The Path to Drawdown: Insulation
Construction and buildings account for 38% of the total global CO2 emissions and 35% of total energy use. Much of this energy is used to heat and cool a home and a sizable amount of it (25-60% of that energy) is wasted through air infiltration, or heat escaping from warmer areas to cooler areas.
Better insulation of building envelopes can reduce that heat from escaping. Insulation is the use of high levels of improved materials in building envelopes that resist heat flow and regulate indoor temperatures. Ideally, insulation should cover all sides of a building, from the bottom floor, exterior walls, to the roof, and be continuous. Sealing gaps and cracks is also critical to a more thermal resistant building envelope.
Insulation is one of the most practical and cheapest ways to make buildings more energy efficient, both in new construction and through retrofitting older buildings that are often not well insulated. This also means lower utility bills, keeping out moisture, improving air quality and avoiding greenhouse gas emissions associated with energy use.

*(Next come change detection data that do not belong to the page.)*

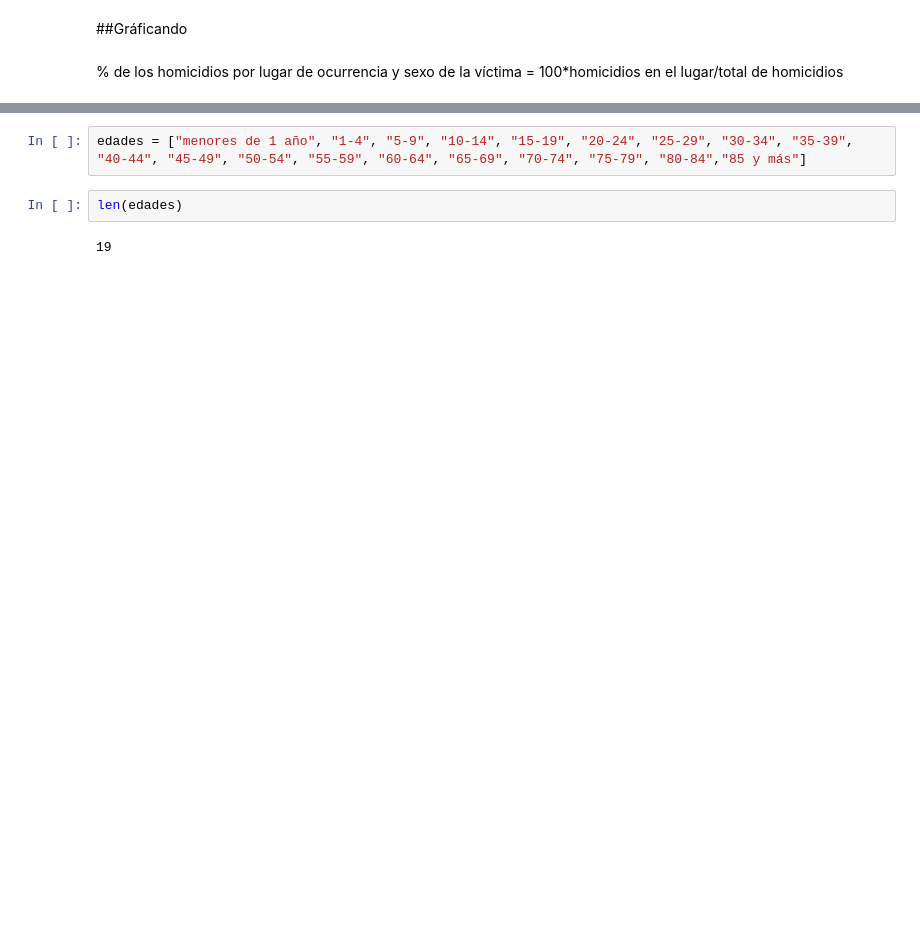
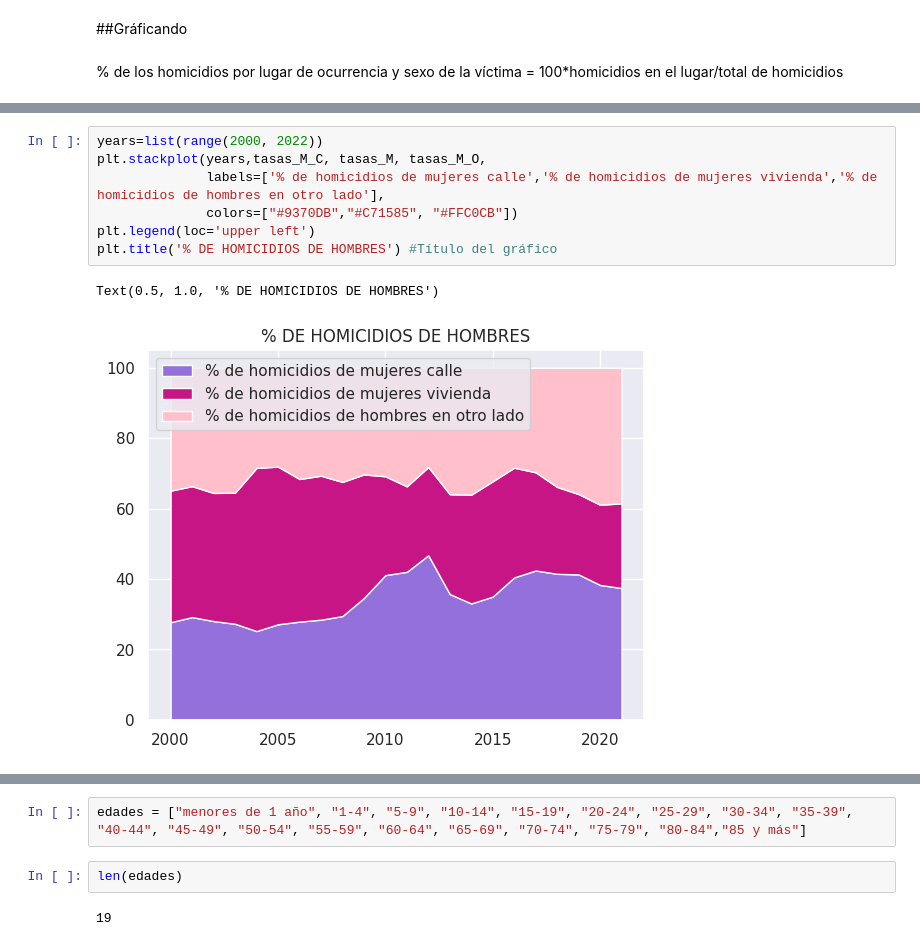
Before and after one commit to FreMeli/ASE_1, a Jupyter notebook: Lugar_Edo_Sex.ipynb, the cells around one changed output, grey strips where cells are left out. Saved outputs shown, nothing was run; the diff lists cells and outputs as text; blank space fills up the shorter version.

```diff
--- a/Lugar_Edo_Sex.ipynb
+++ b/Lugar_Edo_Sex.ipynb
@@ -140,0 +236,10 @@ for i in range(len(df_lugar)):
+# %%
+years=list(range(2000, 2022))
+plt.stackplot(years,tasas_M_C, tasas_M, tasas_M_O,
+              labels=['% de homicidios de mujeres calle','% de homicidios de mujeres vivienda','% de homicidios de hombres en otro lado'],
+              colors=["#9370DB","#C71585", "#FFC0CB"])
+plt.legend(loc='upper left')
+plt.title('% DE HOMICIDIOS DE HOMBRES') #Título del gráfico
+# %% [output]
+Text(0.5, 1.0, '% DE HOMICIDIOS DE HOMBRES')
+[figure, added]
```
Also changed, not shown: parts of 17 cells of this notebook.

Project Drawdown estimates that 30% of buildings worldwide were insulated in 2018. If existing buildings in temperate and tropical countries install insulation (with low carbon materials) at a rate of 1.6 - 2% every year, between 17 - 19 gigatons of GHG emissions can be avoided by 2050.